Say how many lines of these entries include the word "output", and answer with the number alone.
====================
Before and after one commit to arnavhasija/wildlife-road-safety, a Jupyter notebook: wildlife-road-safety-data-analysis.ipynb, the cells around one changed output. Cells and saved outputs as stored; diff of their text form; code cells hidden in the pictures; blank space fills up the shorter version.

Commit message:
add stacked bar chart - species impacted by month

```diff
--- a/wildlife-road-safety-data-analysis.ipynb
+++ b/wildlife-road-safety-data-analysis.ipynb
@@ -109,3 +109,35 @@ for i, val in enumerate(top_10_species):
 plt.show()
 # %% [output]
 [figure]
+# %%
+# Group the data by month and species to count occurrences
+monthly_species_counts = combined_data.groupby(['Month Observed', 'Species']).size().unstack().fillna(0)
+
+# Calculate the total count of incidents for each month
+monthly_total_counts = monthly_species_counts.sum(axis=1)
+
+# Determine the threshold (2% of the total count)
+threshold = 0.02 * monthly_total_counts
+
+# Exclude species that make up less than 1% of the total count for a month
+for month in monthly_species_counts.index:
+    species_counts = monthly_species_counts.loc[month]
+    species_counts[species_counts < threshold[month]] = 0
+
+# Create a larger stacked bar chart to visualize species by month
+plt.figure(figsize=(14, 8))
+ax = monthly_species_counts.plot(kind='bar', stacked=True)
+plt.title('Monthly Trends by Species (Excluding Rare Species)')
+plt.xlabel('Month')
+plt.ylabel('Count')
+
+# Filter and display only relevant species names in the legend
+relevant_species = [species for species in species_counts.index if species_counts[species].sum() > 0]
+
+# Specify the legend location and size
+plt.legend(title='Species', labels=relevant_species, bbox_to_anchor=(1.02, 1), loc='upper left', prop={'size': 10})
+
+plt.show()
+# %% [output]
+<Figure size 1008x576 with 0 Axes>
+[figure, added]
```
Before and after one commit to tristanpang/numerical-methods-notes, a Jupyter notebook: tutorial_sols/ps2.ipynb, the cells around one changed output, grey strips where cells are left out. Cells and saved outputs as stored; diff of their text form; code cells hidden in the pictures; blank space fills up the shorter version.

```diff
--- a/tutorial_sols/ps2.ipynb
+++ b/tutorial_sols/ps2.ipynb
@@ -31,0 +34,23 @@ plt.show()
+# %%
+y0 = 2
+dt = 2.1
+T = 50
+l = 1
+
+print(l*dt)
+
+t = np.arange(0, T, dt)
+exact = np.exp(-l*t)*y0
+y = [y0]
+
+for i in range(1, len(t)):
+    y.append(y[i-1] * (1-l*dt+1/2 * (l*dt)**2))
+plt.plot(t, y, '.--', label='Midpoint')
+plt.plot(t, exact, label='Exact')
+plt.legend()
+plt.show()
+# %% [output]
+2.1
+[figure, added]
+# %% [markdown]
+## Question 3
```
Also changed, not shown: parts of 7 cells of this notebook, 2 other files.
====================
SOLUTION TO THIS EXERCISE
5